• _AIM OF THE TASK_
Each line of the data must be set down again without a single difference.

Data excerpts:
____

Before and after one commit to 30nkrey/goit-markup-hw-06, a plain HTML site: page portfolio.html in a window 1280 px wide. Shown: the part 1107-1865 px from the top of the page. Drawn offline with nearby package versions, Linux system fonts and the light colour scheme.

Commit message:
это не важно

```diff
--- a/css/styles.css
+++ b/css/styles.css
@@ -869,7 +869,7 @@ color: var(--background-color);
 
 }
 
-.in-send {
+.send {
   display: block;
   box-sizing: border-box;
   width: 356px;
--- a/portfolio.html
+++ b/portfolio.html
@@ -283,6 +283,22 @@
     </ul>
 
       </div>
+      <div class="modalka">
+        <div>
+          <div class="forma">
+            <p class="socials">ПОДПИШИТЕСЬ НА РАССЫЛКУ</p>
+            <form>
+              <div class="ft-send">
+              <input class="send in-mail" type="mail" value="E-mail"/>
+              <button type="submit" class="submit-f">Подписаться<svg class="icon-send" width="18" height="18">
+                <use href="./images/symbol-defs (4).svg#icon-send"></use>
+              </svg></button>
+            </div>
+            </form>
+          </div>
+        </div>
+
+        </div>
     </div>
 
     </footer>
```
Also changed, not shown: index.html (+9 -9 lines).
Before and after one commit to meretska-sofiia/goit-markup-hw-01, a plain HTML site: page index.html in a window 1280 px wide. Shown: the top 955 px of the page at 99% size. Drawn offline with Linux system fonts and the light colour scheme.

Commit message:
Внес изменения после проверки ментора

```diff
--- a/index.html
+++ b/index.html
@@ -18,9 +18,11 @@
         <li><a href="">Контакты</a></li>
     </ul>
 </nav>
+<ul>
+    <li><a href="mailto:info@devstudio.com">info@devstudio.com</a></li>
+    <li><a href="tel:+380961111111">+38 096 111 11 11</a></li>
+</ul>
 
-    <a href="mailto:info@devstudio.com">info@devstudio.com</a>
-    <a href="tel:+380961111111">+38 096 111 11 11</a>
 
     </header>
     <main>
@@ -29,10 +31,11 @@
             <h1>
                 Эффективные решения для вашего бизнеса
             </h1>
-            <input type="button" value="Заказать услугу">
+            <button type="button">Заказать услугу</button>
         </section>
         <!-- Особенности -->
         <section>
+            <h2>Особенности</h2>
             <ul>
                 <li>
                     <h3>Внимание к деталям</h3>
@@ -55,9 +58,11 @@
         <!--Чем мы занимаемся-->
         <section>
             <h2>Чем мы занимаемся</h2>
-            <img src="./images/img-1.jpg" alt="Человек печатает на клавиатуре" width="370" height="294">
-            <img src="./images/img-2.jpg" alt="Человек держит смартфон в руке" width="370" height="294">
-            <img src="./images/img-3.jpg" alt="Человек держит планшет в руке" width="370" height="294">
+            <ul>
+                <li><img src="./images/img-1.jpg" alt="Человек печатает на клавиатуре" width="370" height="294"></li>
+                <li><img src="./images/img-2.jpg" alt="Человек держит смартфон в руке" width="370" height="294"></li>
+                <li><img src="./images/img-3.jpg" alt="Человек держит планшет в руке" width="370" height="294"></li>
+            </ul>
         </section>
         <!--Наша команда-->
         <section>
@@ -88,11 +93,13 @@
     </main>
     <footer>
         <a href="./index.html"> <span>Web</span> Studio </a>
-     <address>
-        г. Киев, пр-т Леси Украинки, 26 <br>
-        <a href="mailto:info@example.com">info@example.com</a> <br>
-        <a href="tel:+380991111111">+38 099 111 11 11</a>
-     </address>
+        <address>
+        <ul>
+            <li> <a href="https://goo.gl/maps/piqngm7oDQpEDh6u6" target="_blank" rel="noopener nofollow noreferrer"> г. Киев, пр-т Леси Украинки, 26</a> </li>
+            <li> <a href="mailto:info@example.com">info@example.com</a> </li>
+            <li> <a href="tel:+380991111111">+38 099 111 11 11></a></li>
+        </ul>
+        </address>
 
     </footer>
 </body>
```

____

• _RESPONSE_
Before and after one commit to 30nkrey/goit-markup-hw-06, a plain HTML site: page portfolio.html in a window 1280 px wide. Shown: the part 1107-1865 px from the top of the page. Drawn offline with nearby package versions, Linux system fonts and the light colour scheme.

Commit message:
это не важно

```diff
--- a/css/styles.css
+++ b/css/styles.css
@@ -869,7 +869,7 @@ color: var(--background-color);
 
 }
 
-.in-send {
+.send {
   display: block;
   box-sizing: border-box;
   width: 356px;
--- a/portfolio.html
+++ b/portfolio.html
@@ -283,6 +283,22 @@
     </ul>
 
       </div>
+      <div class="modalka">
+        <div>
+          <div class="forma">
+            <p class="socials">ПОДПИШИТЕСЬ НА РАССЫЛКУ</p>
+            <form>
+              <div class="ft-send">
+              <input class="send in-mail" type="mail" value="E-mail"/>
+              <button type="submit" class="submit-f">Подписаться<svg class="icon-send" width="18" height="18">
+                <use href="./images/symbol-defs (4).svg#icon-send"></use>
+              </svg></button>
+            </div>
+            </form>
+          </div>
+        </div>
+
+        </div>
     </div>
 
     </footer>
```
Also changed, not shown: index.html (+9 -9 lines).
Before and after one commit to meretska-sofiia/goit-markup-hw-01, a plain HTML site: page index.html in a window 1280 px wide. Shown: the top 955 px of the page at 99% size. Drawn offline with Linux system fonts and the light colour scheme.

Commit message:
Внес изменения после проверки ментора

```diff
--- a/index.html
+++ b/index.html
@@ -18,9 +18,11 @@
         <li><a href="">Контакты</a></li>
     </ul>
 </nav>
+<ul>
+    <li><a href="mailto:info@devstudio.com">info@devstudio.com</a></li>
+    <li><a href="tel:+380961111111">+38 096 111 11 11</a></li>
+</ul>
 
-    <a href="mailto:info@devstudio.com">info@devstudio.com</a>
-    <a href="tel:+380961111111">+38 096 111 11 11</a>
 
     </header>
     <main>
@@ -29,10 +31,11 @@
             <h1>
                 Эффективные решения для вашего бизнеса
             </h1>
-            <input type="button" value="Заказать услугу">
+            <button type="button">Заказать услугу</button>
         </section>
         <!-- Особенности -->
         <section>
+            <h2>Особенности</h2>
             <ul>
                 <li>
                     <h3>Внимание к деталям</h3>
@@ -55,9 +58,11 @@
         <!--Чем мы занимаемся-->
         <section>
             <h2>Чем мы занимаемся</h2>
-            <img src="./images/img-1.jpg" alt="Человек печатает на клавиатуре" width="370" height="294">
-            <img src="./images/img-2.jpg" alt="Человек держит смартфон в руке" width="370" height="294">
-            <img src="./images/img-3.jpg" alt="Человек держит планшет в руке" width="370" height="294">
+            <ul>
+                <li><img src="./images/img-1.jpg" alt="Человек печатает на клавиатуре" width="370" height="294"></li>
+                <li><img src="./images/img-2.jpg" alt="Человек держит смартфон в руке" width="370" height="294"></li>
+                <li><img src="./images/img-3.jpg" alt="Человек держит планшет в руке" width="370" height="294"></li>
+            </ul>
         </section>
         <!--Наша команда-->
         <section>
@@ -88,11 +93,13 @@
     </main>
     <footer>
         <a href="./index.html"> <span>Web</span> Studio </a>
-     <address>
-        г. Киев, пр-т Леси Украинки, 26 <br>
-        <a href="mailto:info@example.com">info@example.com</a> <br>
-        <a href="tel:+380991111111">+38 099 111 11 11</a>
-     </address>
+        <address>
+        <ul>
+            <li> <a href="https://goo.gl/maps/piqngm7oDQpEDh6u6" target="_blank" rel="noopener nofollow noreferrer"> г. Киев, пр-т Леси Украинки, 26</a> </li>
+            <li> <a href="mailto:info@example.com">info@example.com</a> </li>
+            <li> <a href="tel:+380991111111">+38 099 111 11 11></a></li>
+        </ul>
+        </address>
 
     </footer>
 </body>
```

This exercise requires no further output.